__Required work__
Could you output each record below exactly as it stands and leave the pictures out?

[Opening Records section]

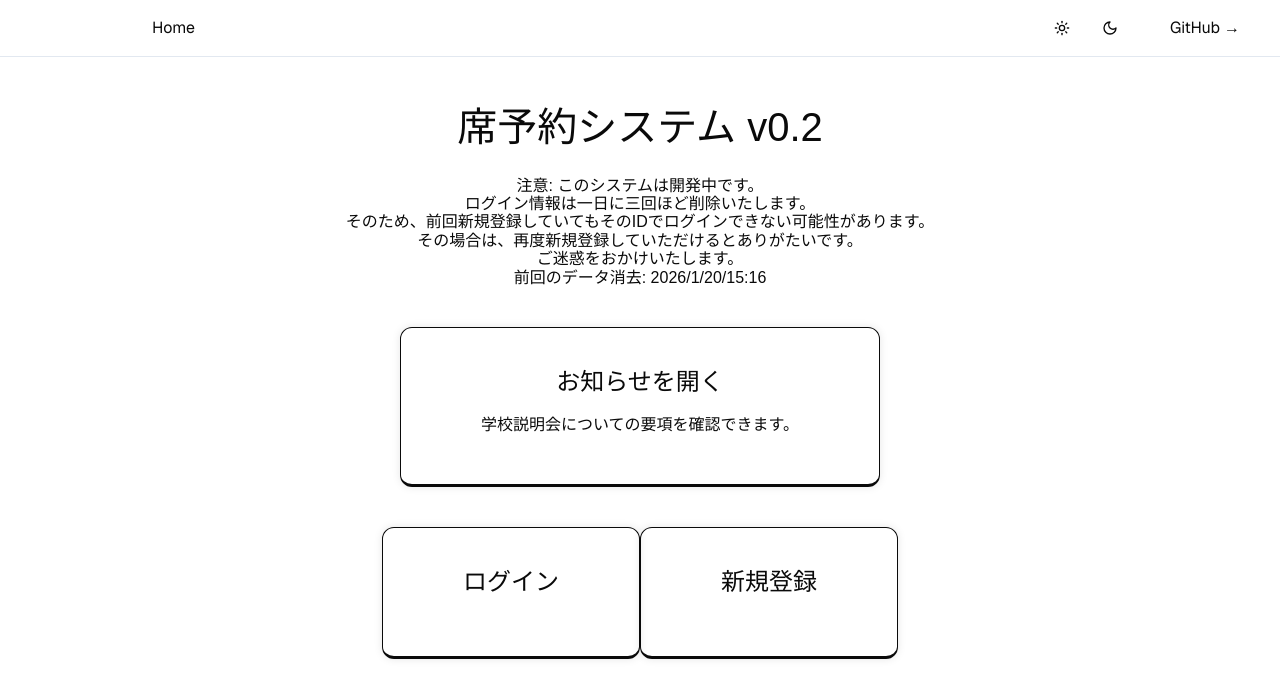
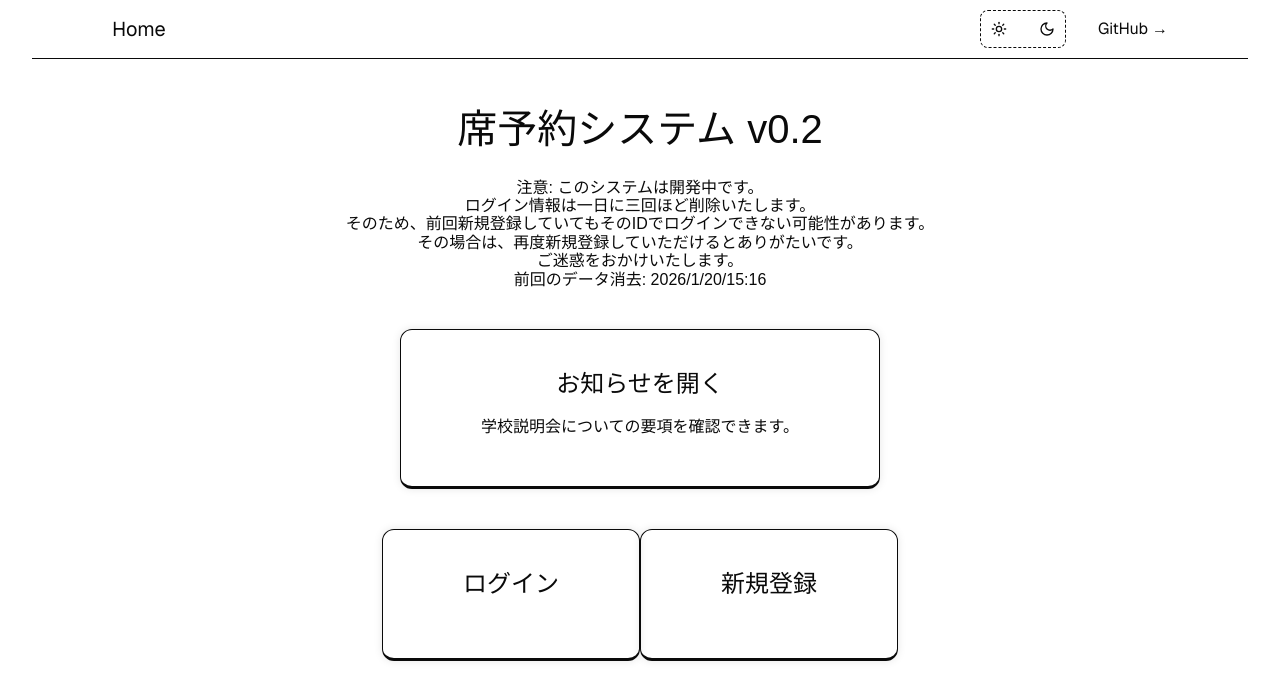
Before and after one commit to zF6dev/login, a Next.js app: page / in a window 1280 px wide. Shown: the top 700 px of the page. Built offline with nearby package versions, Linux system fonts and the light colour scheme; no server answers; a web font is replaced by a local one.

Commit message:
ヘッダーのデザインを一新。スマートフォン等でテーマモードのスイッチャーとGitHubのリンクが重なるバグを修正。

```diff
--- /dev/null
+++ b/app/layout.css
@@ -0,0 +1,40 @@
+header {
+  display: flex;
+  justify-content: space-between;
+  align-items: center;
+  margin: 0 auto;
+  padding: 10px 80px;
+  width: 95%;
+  border-bottom: 0.5px solid;
+}
+
+.header-left {
+    font-size: 20px;
+    border-radius: 8px;
+}
+
+.header-left:hover {
+    text-decoration: underline;
+    text-underline-offset: 8px;
+    transition: all 0.3s ease;
+}
+
+.header-right {
+    display: flex;
+    gap: 32px;
+}
+
+.header-themeswitcher {
+    border: 0.5px dashed;
+    border-radius: 8px;
+}
+
+.header-github {
+    margin: auto 0;
+}
+
+.header-github:hover {
+    text-decoration: underline;
+    text-underline-offset: 8px;
+    transition: all 0.3s ease;
+}
--- a/app/layout.tsx
+++ b/app/layout.tsx
@@ -1,6 +1,7 @@
 import { Geist } from "next/font/google";
 import { ThemeProvider } from "next-themes";
 import "./globals.css";
+import "./layout.css";
 import Link from "next/link";
 import { ThemeSwitcher } from "@/components/theme-switcher";
 import { LogoutButton } from "@/components/logout-button";
@@ -29,6 +30,7 @@ export default function RootLayout({
           enableSystem
           disableTransitionOnChange
         >
+          {/*
           <header className="border-b border-slate-200">
             <div className="mx-auto max-w-5xl h-14 px-6 flex items-center justify-between">
               <Link href="/">Home</Link>
@@ -44,6 +46,20 @@ export default function RootLayout({
               </div>
             </div>
           </header>
+          */}
+          <header className="layout-header">
+            <div className="header-left">
+              <Link href="/">Home</Link>
+            </div>
+            <div className="header-right">
+              <div className="header-themeswitcher">
+                <ThemeSwitcher />
+              </div>
+              <div className="header-github">
+                <Link href="https://github.com/zF6dev/login" target="_blank">GitHub →</Link>
+              </div>
+            </div>
+          </header>
           {children}
         </ThemeProvider>
       </body>
```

[Closing Records section]

__Solution for this problem__
Before and after one commit to zF6dev/login, a Next.js app: page / in a window 1280 px wide. Shown: the top 700 px of the page. Built offline with nearby package versions, Linux system fonts and the light colour scheme; no server answers; a web font is replaced by a local one.

Commit message:
ヘッダーのデザインを一新。スマートフォン等でテーマモードのスイッチャーとGitHubのリンクが重なるバグを修正。

```diff
--- /dev/null
+++ b/app/layout.css
@@ -0,0 +1,40 @@
+header {
+  display: flex;
+  justify-content: space-between;
+  align-items: center;
+  margin: 0 auto;
+  padding: 10px 80px;
+  width: 95%;
+  border-bottom: 0.5px solid;
+}
+
+.header-left {
+    font-size: 20px;
+    border-radius: 8px;
+}
+
+.header-left:hover {
+    text-decoration: underline;
+    text-underline-offset: 8px;
+    transition: all 0.3s ease;
+}
+
+.header-right {
+    display: flex;
+    gap: 32px;
+}
+
+.header-themeswitcher {
+    border: 0.5px dashed;
+    border-radius: 8px;
+}
+
+.header-github {
+    margin: auto 0;
+}
+
+.header-github:hover {
+    text-decoration: underline;
+    text-underline-offset: 8px;
+    transition: all 0.3s ease;
+}
--- a/app/layout.tsx
+++ b/app/layout.tsx
@@ -1,6 +1,7 @@
 import { Geist } from "next/font/google";
 import { ThemeProvider } from "next-themes";
 import "./globals.css";
+import "./layout.css";
 import Link from "next/link";
 import { ThemeSwitcher } from "@/components/theme-switcher";
 import { LogoutButton } from "@/components/logout-button";
@@ -29,6 +30,7 @@ export default function RootLayout({
           enableSystem
           disableTransitionOnChange
         >
+          {/*
           <header className="border-b border-slate-200">
             <div className="mx-auto max-w-5xl h-14 px-6 flex items-center justify-between">
               <Link href="/">Home</Link>
@@ -44,6 +46,20 @@ export default function RootLayout({
               </div>
             </div>
           </header>
+          */}
+          <header className="layout-header">
+            <div className="header-left">
+              <Link href="/">Home</Link>
+            </div>
+            <div className="header-right">
+              <div className="header-themeswitcher">
+                <ThemeSwitcher />
+              </div>
+              <div className="header-github">
+                <Link href="https://github.com/zF6dev/login" target="_blank">GitHub →</Link>
+              </div>
+            </div>
+          </header>
           {children}
         </ThemeProvider>
       </body>
```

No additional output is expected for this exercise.